BEGIN Source data

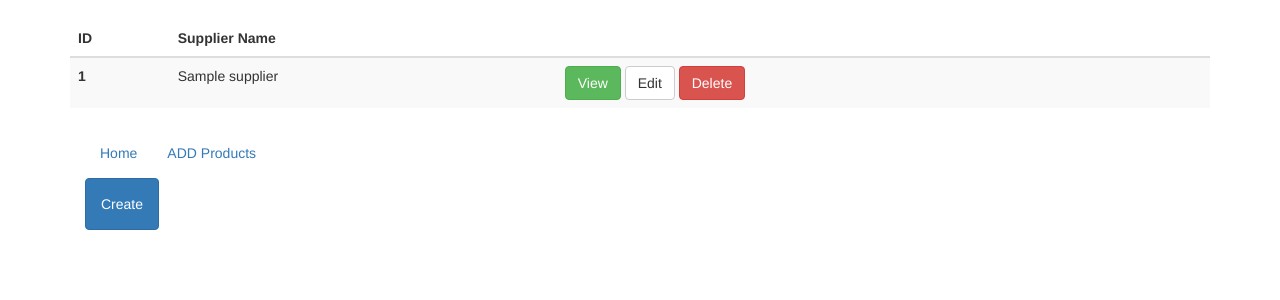
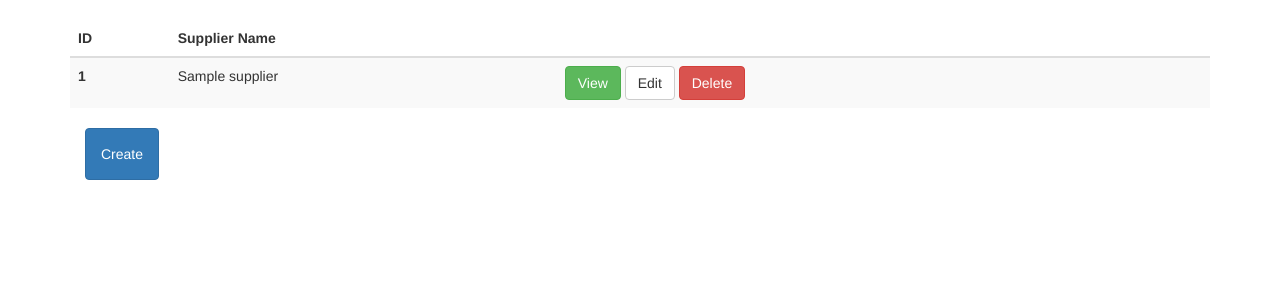
Before and after one commit to DucLinh27/Website_cars, a Symfony app: template templates/supplier/index.html.twig in a window 1280 px wide. Shown: the part 52-352 px from the top of the page. Run offline with Twig, Linux system fonts and the light colour scheme; the template is opened without the code that fills it: most values are stand-ins (such as "Sample title", 1, 10 or a date in 2020); some libraries are stand-ins or nearby versions.

Commit message:
Update Create 2

```diff
--- a/templates/supplier/index.html.twig
+++ b/templates/supplier/index.html.twig
@@ -36,13 +36,13 @@
         </table>
 
     </div>
-        <div id="navbar" class="collapse navbar-collapse">
-            <ul class="nav navbar-nav">
-                <li class="active"><a href="{{ path('home_list') }}">Home</a></li>
+{#        <div id="navbar" class="collapse navbar-collapse">#}
+{#            <ul class="nav navbar-nav">#}
+{#                <li class="active"><a href="{{ path('home_list') }}">Home</a></li>#}
 
-                <li><a href="{{ path('supplier_create') }}">ADD Products</a></li>
-            </ul>
-        </div><!--/.nav-collapse -->
+{#                <li><a href="{{ path('supplier_create') }}">ADD Products</a></li>#}
+{#            </ul>#}
+{#        </div><!--/.nav-collapse -->#}
     <div id="navbar" class="collapse navbar-collapse">
         <ul class="nav navbar-nav">
             {#            <li class="active"><a href="{{ path('home_list') }}">Home</a></li>#}
```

END Source data

- **Directions**:
Count lines above containing "collapse" and report only the total.

- **Task solution**:
5